[DATASET]

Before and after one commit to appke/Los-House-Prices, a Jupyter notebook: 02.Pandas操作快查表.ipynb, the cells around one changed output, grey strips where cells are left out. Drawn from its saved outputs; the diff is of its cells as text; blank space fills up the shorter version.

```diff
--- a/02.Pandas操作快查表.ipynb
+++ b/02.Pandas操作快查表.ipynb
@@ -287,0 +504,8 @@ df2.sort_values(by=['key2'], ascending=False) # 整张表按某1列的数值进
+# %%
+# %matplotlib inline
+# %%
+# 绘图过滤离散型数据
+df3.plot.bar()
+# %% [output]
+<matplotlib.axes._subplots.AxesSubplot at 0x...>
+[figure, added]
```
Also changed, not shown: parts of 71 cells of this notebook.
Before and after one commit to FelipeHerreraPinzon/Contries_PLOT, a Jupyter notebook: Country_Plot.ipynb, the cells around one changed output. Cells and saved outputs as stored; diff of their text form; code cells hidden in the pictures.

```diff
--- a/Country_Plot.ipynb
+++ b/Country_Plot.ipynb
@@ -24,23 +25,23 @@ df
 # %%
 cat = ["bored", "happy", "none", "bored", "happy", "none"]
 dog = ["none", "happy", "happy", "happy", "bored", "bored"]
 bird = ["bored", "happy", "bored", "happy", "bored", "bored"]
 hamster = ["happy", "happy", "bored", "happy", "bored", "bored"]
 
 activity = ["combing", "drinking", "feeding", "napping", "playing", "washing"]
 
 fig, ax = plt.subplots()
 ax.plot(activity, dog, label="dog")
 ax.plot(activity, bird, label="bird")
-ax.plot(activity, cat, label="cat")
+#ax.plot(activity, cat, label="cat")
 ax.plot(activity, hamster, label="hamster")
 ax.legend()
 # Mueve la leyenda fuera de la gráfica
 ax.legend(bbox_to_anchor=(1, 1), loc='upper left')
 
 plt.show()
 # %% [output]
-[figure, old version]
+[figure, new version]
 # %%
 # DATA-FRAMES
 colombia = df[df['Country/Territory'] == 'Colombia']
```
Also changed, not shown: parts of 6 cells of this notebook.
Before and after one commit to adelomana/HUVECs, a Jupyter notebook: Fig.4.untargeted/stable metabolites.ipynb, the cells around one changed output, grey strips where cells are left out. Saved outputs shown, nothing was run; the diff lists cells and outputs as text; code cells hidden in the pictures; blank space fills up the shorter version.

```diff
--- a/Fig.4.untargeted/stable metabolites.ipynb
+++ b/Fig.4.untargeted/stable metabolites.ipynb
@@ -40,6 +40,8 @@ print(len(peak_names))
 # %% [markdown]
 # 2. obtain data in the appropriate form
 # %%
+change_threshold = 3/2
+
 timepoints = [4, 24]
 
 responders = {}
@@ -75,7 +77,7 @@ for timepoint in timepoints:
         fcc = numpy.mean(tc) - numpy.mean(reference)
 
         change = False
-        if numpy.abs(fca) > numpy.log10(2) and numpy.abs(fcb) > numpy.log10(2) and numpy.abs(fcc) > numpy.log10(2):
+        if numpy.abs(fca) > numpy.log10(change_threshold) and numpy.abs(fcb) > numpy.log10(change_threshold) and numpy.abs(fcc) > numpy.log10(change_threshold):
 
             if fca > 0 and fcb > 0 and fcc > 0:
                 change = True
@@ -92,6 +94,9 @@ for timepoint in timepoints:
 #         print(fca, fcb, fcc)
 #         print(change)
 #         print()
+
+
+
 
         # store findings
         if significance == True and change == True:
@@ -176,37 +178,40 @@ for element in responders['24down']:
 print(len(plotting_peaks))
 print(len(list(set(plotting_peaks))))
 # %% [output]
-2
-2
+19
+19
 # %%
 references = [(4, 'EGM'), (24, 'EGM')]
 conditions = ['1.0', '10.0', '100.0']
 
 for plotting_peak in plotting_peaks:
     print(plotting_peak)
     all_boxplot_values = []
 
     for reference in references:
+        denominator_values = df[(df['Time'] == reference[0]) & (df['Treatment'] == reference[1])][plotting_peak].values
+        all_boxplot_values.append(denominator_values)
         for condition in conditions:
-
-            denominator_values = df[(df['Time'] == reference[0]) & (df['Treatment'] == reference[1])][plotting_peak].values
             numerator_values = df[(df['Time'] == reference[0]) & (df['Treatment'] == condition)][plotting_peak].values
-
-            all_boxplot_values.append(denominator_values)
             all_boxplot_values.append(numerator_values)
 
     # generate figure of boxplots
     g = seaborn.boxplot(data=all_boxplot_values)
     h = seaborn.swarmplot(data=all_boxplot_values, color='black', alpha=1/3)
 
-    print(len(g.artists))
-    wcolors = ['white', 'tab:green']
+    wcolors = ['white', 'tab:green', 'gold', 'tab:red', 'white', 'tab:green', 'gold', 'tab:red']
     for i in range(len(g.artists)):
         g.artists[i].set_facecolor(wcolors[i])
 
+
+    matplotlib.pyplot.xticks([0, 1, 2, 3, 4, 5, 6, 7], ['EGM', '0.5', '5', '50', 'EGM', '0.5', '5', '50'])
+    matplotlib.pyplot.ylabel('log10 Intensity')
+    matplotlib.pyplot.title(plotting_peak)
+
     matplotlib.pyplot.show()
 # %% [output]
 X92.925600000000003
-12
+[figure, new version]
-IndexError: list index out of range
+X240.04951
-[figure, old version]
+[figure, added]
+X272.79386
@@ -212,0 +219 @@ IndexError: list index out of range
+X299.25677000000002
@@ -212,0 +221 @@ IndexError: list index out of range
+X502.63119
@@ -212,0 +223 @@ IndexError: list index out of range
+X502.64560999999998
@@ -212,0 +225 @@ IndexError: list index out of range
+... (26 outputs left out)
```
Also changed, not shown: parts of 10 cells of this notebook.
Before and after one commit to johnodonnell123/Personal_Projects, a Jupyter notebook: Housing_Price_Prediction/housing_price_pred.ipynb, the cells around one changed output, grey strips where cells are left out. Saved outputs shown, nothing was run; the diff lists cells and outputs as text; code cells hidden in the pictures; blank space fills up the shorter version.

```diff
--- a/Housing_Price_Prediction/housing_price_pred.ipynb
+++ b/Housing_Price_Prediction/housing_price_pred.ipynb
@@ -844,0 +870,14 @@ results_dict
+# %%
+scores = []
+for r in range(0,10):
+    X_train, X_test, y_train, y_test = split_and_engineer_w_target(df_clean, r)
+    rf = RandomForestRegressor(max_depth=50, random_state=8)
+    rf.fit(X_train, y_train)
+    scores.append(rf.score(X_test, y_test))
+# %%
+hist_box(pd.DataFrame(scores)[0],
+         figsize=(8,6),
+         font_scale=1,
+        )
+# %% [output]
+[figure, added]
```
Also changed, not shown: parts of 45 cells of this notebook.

[/DATASET]

Stop at the line containing "Also changed, not shown: parts of 71". Please print exactly every line before it from the start of the records, plus that line itself, and nothing else.

▶ _TASK SOLUTION_:
Before and after one commit to appke/Los-House-Prices, a Jupyter notebook: 02.Pandas操作快查表.ipynb, the cells around one changed output, grey strips where cells are left out. Drawn from its saved outputs; the diff is of its cells as text; blank space fills up the shorter version.

```diff
--- a/02.Pandas操作快查表.ipynb
+++ b/02.Pandas操作快查表.ipynb
@@ -287,0 +504,8 @@ df2.sort_values(by=['key2'], ascending=False) # 整张表按某1列的数值进
+# %%
+# %matplotlib inline
+# %%
+# 绘图过滤离散型数据
+df3.plot.bar()
+# %% [output]
+<matplotlib.axes._subplots.AxesSubplot at 0x...>
+[figure, added]
```
Also changed, not shown: parts of 71 cells of this notebook.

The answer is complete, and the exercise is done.